• _Data shown_:
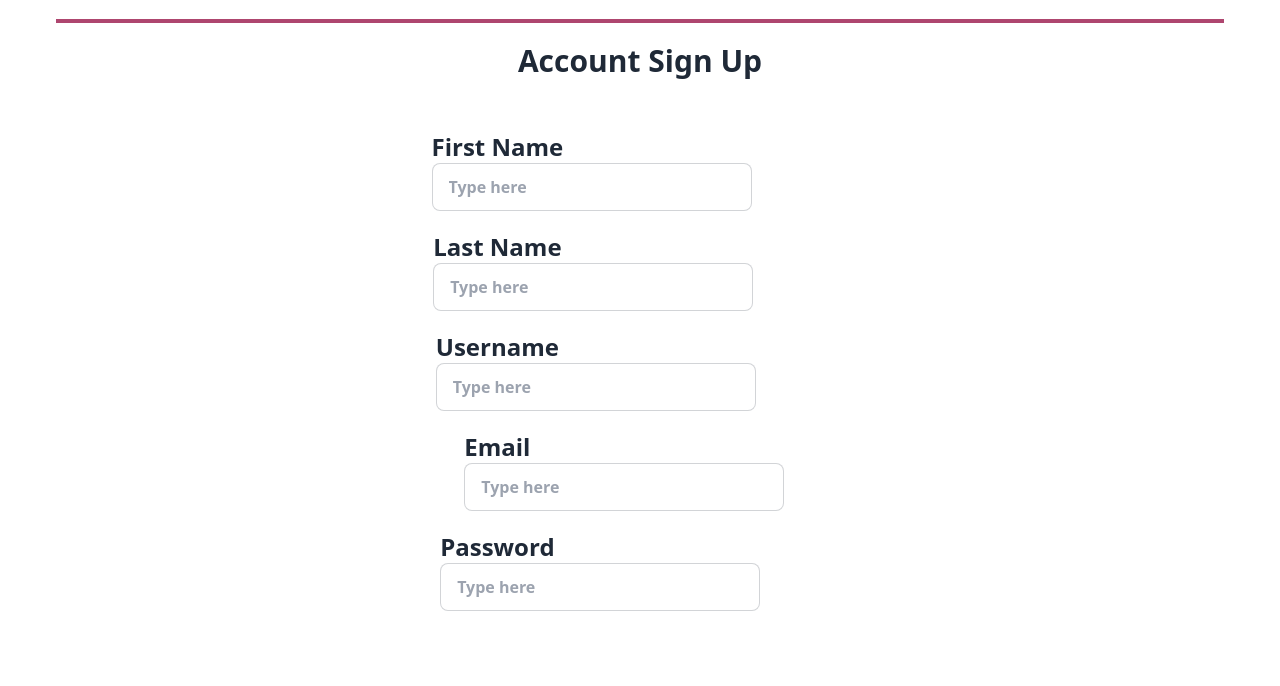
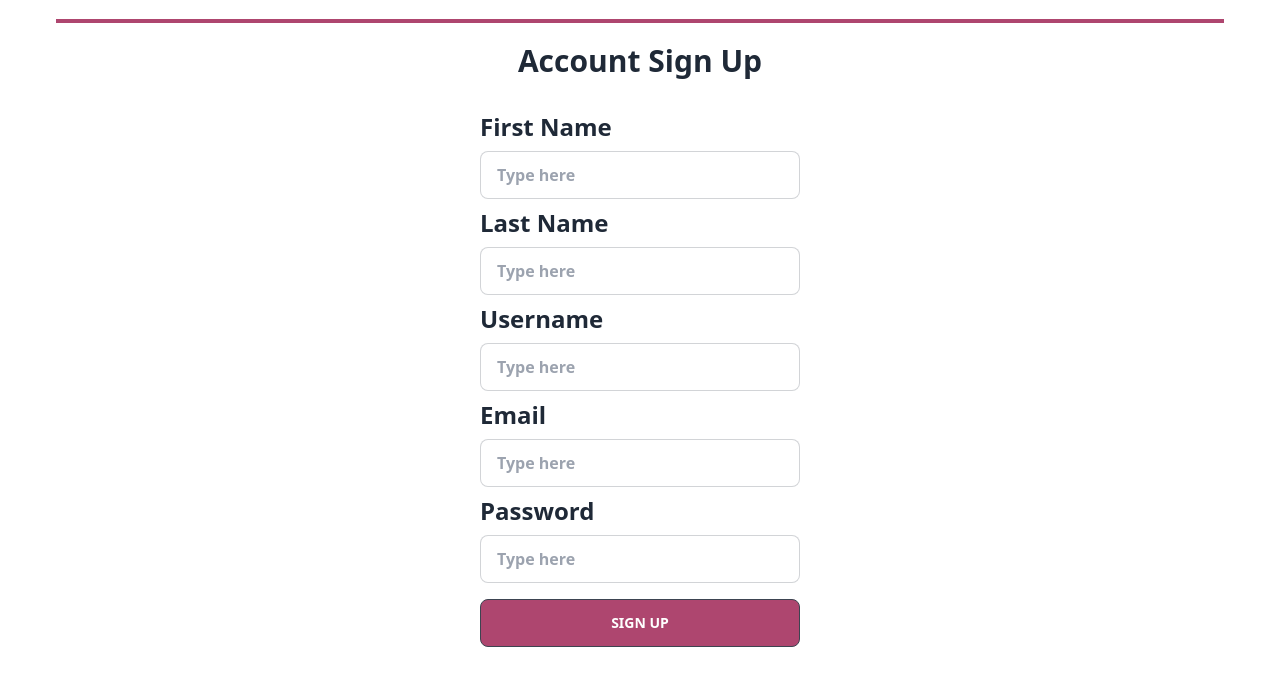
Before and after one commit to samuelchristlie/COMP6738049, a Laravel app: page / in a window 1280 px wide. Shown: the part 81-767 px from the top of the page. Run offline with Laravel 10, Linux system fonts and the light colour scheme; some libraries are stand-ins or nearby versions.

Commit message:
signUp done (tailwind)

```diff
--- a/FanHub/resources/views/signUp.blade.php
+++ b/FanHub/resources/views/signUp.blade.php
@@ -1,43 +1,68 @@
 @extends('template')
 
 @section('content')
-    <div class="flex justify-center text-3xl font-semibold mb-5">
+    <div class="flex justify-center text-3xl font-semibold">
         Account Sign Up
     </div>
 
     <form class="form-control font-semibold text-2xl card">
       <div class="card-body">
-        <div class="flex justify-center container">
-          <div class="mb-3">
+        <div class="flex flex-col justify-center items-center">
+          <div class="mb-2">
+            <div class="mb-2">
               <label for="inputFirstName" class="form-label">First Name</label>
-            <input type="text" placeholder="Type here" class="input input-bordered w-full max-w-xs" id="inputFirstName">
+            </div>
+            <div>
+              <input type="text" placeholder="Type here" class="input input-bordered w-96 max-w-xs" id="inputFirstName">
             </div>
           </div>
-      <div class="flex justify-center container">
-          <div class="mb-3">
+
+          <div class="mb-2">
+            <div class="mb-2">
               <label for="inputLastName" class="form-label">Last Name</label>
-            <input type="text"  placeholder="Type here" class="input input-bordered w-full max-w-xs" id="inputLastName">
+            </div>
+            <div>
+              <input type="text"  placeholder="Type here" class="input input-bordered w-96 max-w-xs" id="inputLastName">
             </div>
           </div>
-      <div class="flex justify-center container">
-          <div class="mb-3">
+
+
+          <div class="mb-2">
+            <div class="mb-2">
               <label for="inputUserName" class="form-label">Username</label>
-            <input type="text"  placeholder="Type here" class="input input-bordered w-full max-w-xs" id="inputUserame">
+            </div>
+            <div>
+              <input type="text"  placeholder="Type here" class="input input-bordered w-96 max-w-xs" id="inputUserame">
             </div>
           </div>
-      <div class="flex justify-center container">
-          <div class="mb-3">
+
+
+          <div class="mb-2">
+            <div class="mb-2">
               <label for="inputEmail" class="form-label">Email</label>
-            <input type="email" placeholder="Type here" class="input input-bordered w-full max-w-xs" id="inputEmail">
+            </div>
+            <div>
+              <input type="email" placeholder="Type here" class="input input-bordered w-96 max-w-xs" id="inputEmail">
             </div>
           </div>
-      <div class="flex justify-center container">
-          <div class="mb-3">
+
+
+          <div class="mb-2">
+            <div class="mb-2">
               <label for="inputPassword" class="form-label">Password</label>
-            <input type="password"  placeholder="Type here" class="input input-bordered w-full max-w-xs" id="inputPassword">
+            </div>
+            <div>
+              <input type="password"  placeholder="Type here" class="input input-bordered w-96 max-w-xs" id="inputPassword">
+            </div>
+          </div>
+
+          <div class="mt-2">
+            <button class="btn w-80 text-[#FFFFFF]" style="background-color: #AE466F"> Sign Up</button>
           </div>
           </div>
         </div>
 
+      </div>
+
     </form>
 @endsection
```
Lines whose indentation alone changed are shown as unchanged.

• _Work request_: Say how many lines of the entries above include the word "inputPassword", giving the number alone.

• _Result of this exercise_: 3